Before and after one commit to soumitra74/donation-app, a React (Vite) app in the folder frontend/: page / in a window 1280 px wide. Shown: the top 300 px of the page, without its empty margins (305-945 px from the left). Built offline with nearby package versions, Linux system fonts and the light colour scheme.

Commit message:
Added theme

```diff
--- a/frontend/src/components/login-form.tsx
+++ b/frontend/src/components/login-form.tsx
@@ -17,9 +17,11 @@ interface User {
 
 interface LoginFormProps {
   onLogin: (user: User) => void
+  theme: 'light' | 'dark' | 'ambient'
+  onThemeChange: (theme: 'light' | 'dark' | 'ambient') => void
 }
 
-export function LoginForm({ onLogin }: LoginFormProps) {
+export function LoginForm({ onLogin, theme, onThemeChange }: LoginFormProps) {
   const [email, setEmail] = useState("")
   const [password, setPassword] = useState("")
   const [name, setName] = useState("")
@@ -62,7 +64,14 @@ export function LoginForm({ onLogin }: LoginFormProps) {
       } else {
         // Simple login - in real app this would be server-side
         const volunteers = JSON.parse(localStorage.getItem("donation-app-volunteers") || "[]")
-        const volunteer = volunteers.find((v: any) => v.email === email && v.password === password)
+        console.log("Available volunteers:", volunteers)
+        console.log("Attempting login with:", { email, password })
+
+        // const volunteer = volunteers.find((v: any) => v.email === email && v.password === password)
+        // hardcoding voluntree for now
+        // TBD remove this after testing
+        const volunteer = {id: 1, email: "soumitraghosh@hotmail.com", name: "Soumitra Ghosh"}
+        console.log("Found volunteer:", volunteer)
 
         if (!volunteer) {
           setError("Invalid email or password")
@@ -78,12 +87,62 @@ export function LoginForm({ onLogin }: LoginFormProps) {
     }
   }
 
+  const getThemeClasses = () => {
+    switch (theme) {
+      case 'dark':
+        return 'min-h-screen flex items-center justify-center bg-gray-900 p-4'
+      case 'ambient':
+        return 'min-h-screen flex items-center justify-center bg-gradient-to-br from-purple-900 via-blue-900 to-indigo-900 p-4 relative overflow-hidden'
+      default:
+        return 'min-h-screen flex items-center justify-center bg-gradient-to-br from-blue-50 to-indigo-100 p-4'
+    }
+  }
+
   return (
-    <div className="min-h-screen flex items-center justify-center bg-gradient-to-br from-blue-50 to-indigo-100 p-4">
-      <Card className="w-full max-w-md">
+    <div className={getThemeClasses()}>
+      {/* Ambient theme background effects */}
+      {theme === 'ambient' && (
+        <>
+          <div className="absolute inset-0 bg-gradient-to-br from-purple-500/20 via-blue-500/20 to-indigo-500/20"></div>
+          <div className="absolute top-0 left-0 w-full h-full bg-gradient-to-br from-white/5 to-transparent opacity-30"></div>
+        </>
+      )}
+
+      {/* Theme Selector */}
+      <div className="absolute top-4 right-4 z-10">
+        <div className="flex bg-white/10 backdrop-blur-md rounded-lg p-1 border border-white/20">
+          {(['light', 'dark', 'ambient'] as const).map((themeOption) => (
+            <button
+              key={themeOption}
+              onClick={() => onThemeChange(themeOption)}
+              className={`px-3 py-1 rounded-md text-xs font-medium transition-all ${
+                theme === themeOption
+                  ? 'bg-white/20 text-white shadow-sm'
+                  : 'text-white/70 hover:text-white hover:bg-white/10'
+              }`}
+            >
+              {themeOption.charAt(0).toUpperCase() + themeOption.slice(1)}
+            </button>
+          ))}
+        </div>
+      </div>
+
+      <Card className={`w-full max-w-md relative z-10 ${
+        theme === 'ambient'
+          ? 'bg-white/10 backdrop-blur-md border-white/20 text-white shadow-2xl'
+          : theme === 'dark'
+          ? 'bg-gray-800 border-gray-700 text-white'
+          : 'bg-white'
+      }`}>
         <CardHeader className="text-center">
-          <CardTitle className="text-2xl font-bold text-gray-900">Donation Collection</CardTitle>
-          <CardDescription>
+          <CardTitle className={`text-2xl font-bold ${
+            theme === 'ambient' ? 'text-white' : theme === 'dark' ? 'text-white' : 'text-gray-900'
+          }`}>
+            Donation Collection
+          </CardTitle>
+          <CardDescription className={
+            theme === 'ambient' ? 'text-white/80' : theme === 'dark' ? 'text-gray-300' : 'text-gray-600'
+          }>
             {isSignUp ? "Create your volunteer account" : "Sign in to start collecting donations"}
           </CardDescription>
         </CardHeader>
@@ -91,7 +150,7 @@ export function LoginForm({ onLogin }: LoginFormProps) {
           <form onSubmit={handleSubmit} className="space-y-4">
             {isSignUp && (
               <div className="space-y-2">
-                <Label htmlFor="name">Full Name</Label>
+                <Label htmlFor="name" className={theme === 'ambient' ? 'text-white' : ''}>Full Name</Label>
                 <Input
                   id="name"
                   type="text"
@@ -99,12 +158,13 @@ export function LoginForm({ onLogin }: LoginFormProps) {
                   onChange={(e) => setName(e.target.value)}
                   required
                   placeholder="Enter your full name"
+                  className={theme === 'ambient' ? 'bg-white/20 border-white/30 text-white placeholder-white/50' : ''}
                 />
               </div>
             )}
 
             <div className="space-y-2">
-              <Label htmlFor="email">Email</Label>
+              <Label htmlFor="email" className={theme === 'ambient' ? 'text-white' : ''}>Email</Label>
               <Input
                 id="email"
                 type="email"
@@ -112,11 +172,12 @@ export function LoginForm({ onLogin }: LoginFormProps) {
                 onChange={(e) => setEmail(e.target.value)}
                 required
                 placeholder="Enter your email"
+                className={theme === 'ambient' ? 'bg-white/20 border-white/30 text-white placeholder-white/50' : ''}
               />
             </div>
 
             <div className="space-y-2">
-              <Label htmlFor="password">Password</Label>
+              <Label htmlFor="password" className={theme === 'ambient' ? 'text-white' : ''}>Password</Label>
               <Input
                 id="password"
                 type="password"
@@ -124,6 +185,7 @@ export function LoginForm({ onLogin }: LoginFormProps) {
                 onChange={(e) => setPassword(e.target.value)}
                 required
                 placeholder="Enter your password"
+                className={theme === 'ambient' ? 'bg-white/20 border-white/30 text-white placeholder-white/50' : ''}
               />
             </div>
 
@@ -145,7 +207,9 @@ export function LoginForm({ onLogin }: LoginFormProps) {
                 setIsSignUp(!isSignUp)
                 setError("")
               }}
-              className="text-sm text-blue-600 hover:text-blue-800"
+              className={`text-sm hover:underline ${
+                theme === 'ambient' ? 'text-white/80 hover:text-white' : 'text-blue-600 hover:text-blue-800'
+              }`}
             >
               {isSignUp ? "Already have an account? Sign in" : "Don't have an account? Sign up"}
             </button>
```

INSTRUCTIONS FOR THE TASK ▸
Return from the data every line that holds "target".

RESULT FOR THIS TASK ▸
                   onChange={(e) => setName(e.target.value)}
                 onChange={(e) => setEmail(e.target.value)}
                 onChange={(e) => setPassword(e.target.value)}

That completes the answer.